On July 25th, 2020, the container ship MV Wakashio ran aground off the coast of Mauritius, an area known for “some of the world’s clearest lagoons, most pristine ecosystems, (and) healthiest fish.” The ship eventually broke in two, spilling oil into Point D’Esnay, contaminating the coastline’s vegetation and sea life. As Ariel Saramandi recounts in this essay at Granta, when the government failed to act quickly, the citizens of Mauritius took action. The community made booms to soak up oil and protested against government indifference and inaction — despite the threat of being arrested for criticizing the authorities.

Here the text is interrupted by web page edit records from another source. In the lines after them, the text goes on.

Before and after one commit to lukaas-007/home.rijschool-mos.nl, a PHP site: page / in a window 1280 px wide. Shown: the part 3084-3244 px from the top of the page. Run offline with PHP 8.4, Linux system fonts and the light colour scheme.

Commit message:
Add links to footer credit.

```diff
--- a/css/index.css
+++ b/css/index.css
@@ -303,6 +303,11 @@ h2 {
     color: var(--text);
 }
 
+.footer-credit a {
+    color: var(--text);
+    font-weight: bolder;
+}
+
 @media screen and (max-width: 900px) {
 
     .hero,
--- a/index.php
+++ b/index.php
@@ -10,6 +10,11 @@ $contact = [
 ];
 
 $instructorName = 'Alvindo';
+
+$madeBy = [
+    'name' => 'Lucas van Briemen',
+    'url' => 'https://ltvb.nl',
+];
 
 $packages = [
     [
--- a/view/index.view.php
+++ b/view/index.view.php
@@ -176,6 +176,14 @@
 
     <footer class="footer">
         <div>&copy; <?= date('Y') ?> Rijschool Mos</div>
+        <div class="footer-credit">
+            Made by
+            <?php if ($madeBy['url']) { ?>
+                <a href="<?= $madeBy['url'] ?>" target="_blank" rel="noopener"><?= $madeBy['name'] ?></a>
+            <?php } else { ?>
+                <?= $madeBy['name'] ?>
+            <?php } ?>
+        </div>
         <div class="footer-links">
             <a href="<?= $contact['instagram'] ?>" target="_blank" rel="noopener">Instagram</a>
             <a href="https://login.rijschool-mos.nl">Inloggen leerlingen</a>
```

We have our superlative reputation to protect, after all: some of the world’s clearest lagoons, most pristine ecosystems, healthiest fish. Tourism is the heart of the economy. The majority of the island’s most opulent hotels are found on the east coast. Plus, the government is heavily invested in the fishing industry. Our fish exports are a 250-million-dollar business, and parastatal fish farms dot the south-eastern lagoon. We are confident that the Wakashio will be removed imminently from the reef: it’s in the government’s self-interest. We hear talk of international assistance and are reassured.

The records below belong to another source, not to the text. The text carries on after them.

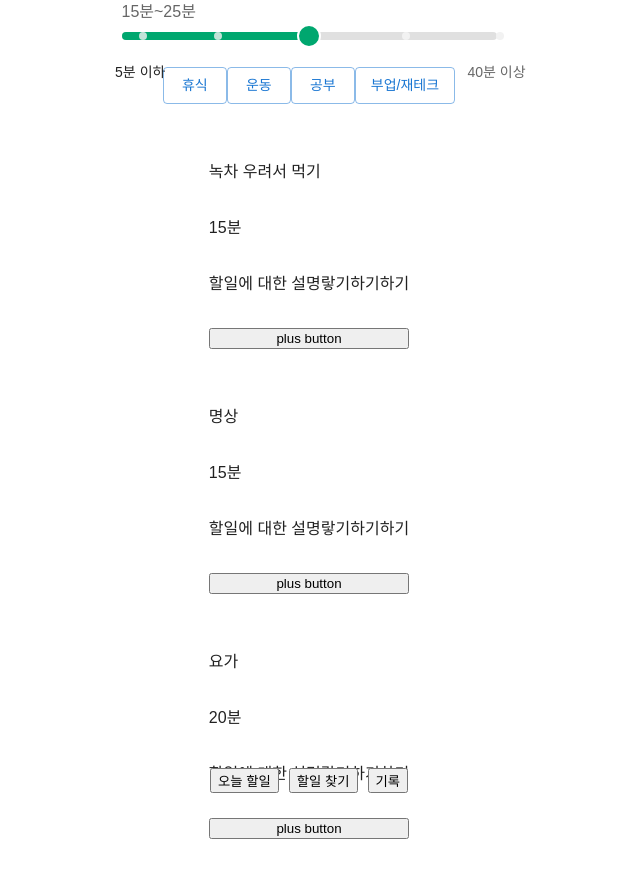
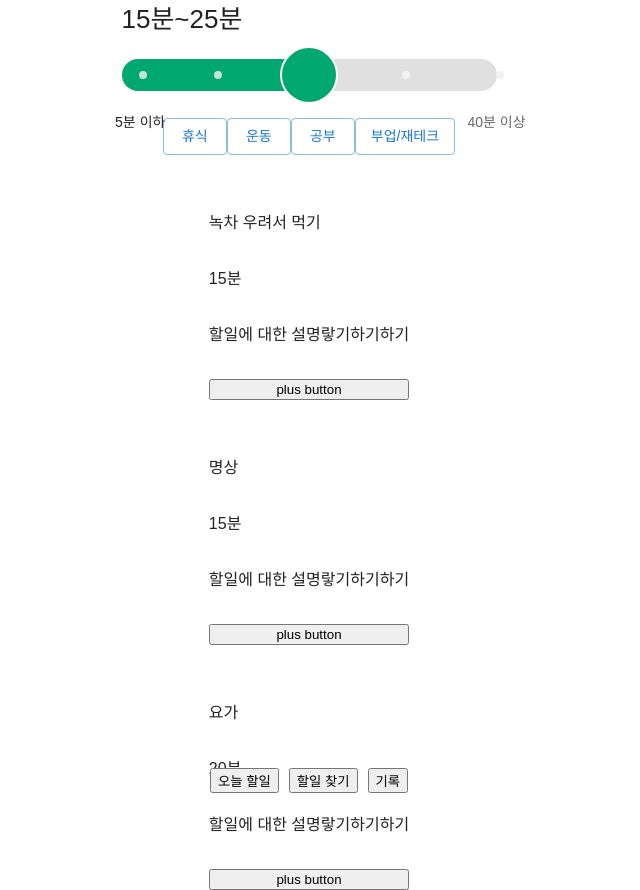
Before and after one commit to Tickley-Team/Tickley, a React (Vite) app: page /todos/find in a window 1280 px wide. Shown: the whole page, without its empty margins (331-971 px from the left). Before the commit the page ends 839 px from the top, so only its background shows below. Built offline with nearby package versions, Linux system fonts and the light colour scheme.

Commit message:
feat: 시간 range slider 스타일링 추가

```diff
--- a/src/components/RangeSlider.tsx
+++ b/src/components/RangeSlider.tsx
@@ -26,7 +26,7 @@ export const RangeSlider = ({ ...restProps }: RangeSliderProps) => {
   }))
   return (
     <Box width={'100%'}>
-      <Typography sx={{ mb: 1, color: '#666666' }}>
+      <Typography variant="title-5-medium-26">
         {/* TODO: refactor 연산 */}
         {RangeMapper.find(({ time }) => time === spareTime)?.displayText}
       </Typography>
@@ -42,8 +42,10 @@ export const RangeSlider = ({ ...restProps }: RangeSliderProps) => {
 }
 
 const CustomSlider = styled(Slider)({
-  height: 8,
+  height: 32,
   padding: 0,
+  marginTop: 20,
+  borderRadius: 9999,
   '& .MuiSlider-rail': {
     opacity: 1,
     backgroundColor: '#E0E0E0', // gray300
@@ -53,8 +55,8 @@ const CustomSlider = styled(Slider)({
     backgroundColor: '#00A76F', // pri500
   },
   '& .MuiSlider-thumb': {
-    height: 24,
-    width: 24,
+    height: 58,
+    width: 58,
     backgroundColor: '#00A76F', // pri500
     border: '2px solid #fff',
     '&:focus, &:hover, &.Mui-active, &.Mui-focusVisible': {
@@ -71,4 +73,8 @@ const CustomSlider = styled(Slider)({
     borderRadius: '50%',
     marginTop: 0,
   },
+  '& .MuiSlider-markLabel': {
+    fontSize: '14px', // 글꼴 크기
+    top: 53, // 위치 조정
+  },
 })
--- a/src/pages/SurveySpareTime/index.tsx
+++ b/src/pages/SurveySpareTime/index.tsx
@@ -15,6 +15,8 @@ const SurveySpareTime = () => {
       <Typography
         variant="title-6-bold-34"
         sx={{
+          width: '100%',
+          marginTop: '192px',
           whiteSpace: 'pre-line',
           textAlign: 'left',
           marginBottom: '64px',
```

Meanwhile, images show filaments of an oily substance on the shore. Then images show the ship beginning to tilt. The Minister of Fisheries said the photos ‘appeared to be manipulated and deceptive.’ ‘The ship is not sinking and will not sink,’ he said on 5 August 2020.6 All is under control.
The next day thick black streaks coat our lagoon. Oil like lacquer on the water.

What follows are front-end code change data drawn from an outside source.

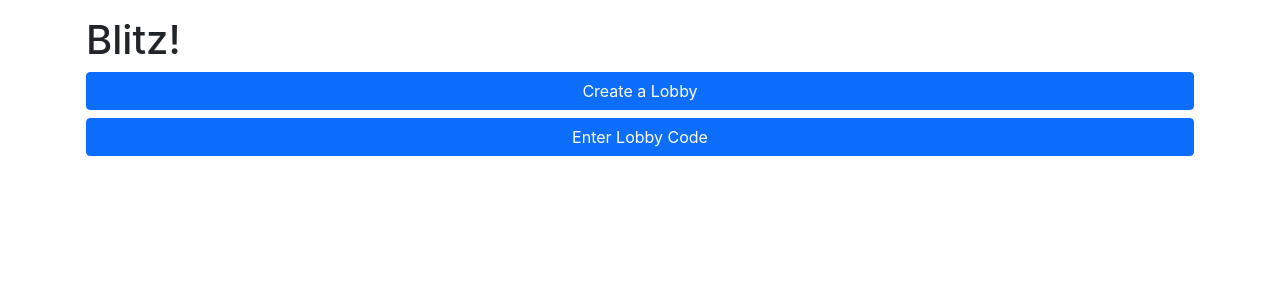
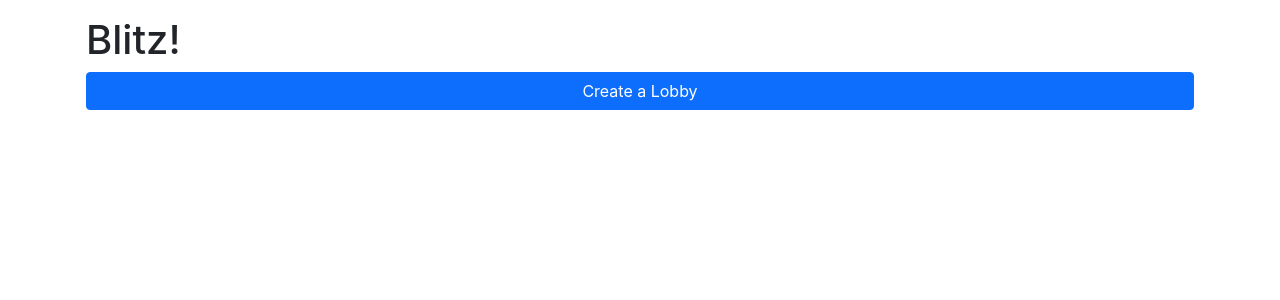
Before and after one commit to cquinones100/dutch-blitz-scorecard-api, a React (Create React App) app: page / in a window 1280 px wide. Shown: the top 300 px of the page. Built offline with nearby package versions, Linux system fonts and the light colour scheme.

Commit message:
remove lobby room code button

```diff
--- a/src/Root.tsx
+++ b/src/Root.tsx
@@ -18,14 +18,11 @@ export default function Root() {
     navigate(`/room/${id}`);
   };
 
-  const [enteringRoom, setEnteringRoom] = useState(false);
-
   return (
     <Row>
       <h1>Blitz!</h1>
       <Stack gap={2} className="col-md-5 mx-auto">
         <Button onClick={createLobby}>Create a Lobby</Button>
-        <Button onClick={() => { setEnteringRoom(true) }}>Enter Lobby Code</Button>
       </Stack>
     </Row>
   );
```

Against all international recommendations, despite our outcry and outrage, the government sank half of the Wakashio in great haste on 24 August. Two days later, melon-headed whales washed up around the south-eastern coast. Dead, mutilated, glossy bodies. Authorities haul them onto the back of pickup trucks, tails hanging out. Authorities cover them in white sheets. Videos of dying whales bobbing helpless in the ocean. Video of a mother whale trying to nudge her dying baby above the waves so that it can breathe; she watches as it dies, then dies a little while later, too. Fishermen say the ship was sunk in a whale breeding ground, that some of the corpses they found were of pregnant females.